**Assignment**
The answer must consist of each line below that contains the string "screen".

[Web page revision data]
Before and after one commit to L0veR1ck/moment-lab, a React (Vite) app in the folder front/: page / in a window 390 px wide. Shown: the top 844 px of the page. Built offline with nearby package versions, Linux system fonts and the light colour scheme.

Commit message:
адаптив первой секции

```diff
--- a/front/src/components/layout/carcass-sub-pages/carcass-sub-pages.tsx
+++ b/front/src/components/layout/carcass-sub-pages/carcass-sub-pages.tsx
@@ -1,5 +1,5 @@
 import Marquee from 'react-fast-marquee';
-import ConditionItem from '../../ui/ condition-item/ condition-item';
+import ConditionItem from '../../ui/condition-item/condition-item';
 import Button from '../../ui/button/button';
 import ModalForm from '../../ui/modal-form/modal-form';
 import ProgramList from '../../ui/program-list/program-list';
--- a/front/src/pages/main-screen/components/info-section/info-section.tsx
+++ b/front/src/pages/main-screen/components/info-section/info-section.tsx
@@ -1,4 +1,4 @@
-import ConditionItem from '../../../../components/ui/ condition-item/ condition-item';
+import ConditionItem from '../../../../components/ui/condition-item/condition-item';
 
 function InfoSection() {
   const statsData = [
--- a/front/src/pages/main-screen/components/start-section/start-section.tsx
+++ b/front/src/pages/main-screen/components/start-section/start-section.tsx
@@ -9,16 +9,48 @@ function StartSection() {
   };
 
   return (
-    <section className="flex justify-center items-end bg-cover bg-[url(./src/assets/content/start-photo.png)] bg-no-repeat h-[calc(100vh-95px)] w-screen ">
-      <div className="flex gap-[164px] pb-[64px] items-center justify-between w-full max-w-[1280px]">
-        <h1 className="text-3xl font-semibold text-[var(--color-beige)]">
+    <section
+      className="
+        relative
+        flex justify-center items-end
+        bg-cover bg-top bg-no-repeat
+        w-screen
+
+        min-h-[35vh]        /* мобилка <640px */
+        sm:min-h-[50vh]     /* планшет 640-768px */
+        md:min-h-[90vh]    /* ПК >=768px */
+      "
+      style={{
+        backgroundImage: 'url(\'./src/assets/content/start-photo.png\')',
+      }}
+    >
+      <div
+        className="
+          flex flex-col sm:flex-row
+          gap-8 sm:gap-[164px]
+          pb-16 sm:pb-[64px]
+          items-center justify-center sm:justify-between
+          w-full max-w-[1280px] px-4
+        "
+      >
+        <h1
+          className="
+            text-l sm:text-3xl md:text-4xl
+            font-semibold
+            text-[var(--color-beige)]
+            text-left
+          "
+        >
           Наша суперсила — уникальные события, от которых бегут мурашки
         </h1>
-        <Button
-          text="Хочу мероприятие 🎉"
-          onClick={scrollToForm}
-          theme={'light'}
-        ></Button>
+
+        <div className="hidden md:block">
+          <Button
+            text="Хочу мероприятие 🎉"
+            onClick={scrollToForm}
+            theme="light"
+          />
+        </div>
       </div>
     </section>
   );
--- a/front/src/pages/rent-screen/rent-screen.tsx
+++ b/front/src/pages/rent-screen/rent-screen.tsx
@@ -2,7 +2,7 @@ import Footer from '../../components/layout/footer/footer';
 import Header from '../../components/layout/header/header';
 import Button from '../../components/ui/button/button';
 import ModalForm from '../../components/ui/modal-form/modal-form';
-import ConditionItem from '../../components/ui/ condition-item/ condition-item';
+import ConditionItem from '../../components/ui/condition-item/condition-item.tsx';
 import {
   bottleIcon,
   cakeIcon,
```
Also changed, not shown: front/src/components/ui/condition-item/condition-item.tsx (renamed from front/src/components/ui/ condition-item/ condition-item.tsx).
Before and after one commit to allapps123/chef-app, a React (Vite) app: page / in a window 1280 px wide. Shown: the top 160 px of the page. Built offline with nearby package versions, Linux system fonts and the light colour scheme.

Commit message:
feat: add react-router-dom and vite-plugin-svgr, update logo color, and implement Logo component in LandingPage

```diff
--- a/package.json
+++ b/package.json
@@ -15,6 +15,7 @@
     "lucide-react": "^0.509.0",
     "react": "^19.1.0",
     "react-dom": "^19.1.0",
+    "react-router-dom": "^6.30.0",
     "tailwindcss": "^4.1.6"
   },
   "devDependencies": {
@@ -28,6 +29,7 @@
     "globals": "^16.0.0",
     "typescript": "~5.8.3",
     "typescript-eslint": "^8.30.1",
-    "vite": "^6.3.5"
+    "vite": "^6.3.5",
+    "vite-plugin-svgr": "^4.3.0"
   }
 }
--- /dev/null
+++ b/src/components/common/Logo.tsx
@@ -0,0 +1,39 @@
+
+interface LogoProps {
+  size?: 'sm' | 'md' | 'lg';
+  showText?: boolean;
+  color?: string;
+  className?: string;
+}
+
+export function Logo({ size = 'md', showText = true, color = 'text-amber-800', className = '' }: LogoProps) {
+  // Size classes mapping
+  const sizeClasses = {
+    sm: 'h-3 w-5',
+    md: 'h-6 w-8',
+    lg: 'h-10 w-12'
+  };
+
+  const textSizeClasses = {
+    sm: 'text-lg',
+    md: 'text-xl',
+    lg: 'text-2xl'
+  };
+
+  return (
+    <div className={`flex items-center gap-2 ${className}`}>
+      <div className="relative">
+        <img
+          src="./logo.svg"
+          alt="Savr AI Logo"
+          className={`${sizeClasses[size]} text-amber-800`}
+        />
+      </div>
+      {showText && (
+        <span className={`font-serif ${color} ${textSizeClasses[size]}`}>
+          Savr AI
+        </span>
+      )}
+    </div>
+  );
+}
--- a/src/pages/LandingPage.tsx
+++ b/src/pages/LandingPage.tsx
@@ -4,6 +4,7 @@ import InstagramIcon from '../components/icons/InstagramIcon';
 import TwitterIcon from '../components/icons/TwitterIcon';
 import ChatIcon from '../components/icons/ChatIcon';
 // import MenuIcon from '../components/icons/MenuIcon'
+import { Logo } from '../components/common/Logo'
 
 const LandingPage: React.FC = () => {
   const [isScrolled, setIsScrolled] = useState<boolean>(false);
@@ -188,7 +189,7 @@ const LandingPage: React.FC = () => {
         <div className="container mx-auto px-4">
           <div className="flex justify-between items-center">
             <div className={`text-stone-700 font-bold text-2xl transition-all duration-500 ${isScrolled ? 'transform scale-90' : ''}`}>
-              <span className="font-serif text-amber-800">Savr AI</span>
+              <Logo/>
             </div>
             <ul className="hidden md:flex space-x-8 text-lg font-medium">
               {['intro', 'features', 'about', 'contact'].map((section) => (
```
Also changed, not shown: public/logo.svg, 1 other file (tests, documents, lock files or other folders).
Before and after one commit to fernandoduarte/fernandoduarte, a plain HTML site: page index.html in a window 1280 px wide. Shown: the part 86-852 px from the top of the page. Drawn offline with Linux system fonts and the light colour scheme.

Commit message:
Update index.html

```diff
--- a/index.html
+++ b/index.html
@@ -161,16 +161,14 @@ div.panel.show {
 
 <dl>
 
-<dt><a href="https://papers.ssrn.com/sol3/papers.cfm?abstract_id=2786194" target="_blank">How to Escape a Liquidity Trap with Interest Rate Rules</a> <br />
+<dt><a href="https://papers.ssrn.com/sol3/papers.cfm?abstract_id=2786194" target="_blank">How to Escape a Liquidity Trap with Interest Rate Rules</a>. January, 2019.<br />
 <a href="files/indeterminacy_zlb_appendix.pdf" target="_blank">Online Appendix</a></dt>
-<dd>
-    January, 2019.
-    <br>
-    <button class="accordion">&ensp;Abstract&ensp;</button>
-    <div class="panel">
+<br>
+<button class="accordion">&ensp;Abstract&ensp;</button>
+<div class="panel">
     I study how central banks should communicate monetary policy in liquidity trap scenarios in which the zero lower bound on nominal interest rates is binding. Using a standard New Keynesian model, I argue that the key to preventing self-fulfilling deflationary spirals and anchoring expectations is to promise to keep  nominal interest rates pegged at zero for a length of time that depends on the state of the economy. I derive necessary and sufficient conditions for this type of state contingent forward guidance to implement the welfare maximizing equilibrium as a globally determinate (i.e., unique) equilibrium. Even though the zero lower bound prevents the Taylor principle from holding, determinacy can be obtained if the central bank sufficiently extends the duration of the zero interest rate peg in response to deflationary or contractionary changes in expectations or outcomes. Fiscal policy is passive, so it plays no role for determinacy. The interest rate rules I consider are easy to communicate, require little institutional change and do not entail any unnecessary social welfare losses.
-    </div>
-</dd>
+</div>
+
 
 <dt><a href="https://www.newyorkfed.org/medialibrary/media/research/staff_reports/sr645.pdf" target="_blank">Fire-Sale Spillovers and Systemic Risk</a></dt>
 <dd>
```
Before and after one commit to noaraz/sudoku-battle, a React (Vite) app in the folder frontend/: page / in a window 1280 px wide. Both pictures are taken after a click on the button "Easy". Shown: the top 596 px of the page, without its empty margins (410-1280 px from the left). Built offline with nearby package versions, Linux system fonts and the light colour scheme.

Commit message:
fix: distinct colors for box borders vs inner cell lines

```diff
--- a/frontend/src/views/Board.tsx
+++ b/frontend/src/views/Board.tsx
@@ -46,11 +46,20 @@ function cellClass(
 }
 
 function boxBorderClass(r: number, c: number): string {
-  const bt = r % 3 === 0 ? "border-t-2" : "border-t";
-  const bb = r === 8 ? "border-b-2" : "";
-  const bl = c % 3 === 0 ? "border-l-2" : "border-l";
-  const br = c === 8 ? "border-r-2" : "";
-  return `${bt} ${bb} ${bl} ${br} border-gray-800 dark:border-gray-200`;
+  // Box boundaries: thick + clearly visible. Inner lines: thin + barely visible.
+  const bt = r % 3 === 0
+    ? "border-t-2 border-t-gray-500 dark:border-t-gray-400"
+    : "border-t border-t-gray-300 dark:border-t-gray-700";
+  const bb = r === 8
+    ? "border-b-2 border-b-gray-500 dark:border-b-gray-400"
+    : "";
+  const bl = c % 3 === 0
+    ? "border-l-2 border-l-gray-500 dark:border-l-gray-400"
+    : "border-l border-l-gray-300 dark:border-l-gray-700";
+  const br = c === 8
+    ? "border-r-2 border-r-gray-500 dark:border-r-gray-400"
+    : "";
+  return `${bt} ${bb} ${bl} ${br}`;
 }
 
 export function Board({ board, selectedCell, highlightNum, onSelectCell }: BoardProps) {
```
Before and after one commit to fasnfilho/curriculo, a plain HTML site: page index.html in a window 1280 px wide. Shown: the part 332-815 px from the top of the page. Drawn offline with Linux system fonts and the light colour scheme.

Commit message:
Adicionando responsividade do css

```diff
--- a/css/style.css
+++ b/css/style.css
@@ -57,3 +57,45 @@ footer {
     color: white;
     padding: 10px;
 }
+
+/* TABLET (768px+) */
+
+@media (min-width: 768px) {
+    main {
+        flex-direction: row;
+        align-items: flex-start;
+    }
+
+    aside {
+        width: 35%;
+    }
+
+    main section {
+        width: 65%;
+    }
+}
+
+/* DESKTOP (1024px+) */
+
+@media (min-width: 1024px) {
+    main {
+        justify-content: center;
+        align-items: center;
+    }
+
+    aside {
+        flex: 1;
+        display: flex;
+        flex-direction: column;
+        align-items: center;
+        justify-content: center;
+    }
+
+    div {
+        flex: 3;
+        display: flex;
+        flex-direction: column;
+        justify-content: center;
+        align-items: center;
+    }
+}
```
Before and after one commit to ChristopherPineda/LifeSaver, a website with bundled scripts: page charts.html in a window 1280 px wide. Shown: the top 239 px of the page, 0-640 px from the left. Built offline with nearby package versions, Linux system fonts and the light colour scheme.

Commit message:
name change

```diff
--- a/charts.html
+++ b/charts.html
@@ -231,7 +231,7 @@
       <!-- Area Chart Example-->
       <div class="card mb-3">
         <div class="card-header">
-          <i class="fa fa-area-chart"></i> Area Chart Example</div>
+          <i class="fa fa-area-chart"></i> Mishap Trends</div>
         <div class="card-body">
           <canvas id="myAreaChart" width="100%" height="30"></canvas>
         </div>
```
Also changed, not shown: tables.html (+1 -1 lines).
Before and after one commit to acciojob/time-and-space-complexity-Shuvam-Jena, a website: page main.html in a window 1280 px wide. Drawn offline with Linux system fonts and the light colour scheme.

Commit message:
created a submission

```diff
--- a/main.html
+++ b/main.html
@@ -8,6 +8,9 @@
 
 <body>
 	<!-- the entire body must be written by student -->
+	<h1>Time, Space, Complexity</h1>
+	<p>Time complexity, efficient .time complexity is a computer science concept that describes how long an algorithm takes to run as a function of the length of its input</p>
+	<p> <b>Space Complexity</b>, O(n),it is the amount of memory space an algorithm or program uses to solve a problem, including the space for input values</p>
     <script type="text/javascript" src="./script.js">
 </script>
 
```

**Solution for this problem**
--- a/front/src/pages/main-screen/components/info-section/info-section.tsx
+++ b/front/src/pages/main-screen/components/info-section/info-section.tsx
--- a/front/src/pages/main-screen/components/start-section/start-section.tsx
+++ b/front/src/pages/main-screen/components/start-section/start-section.tsx
-    <section className="flex justify-center items-end bg-cover bg-[url(./src/assets/content/start-photo.png)] bg-no-repeat h-[calc(100vh-95px)] w-screen ">
+        w-screen
--- a/front/src/pages/rent-screen/rent-screen.tsx
+++ b/front/src/pages/rent-screen/rent-screen.tsx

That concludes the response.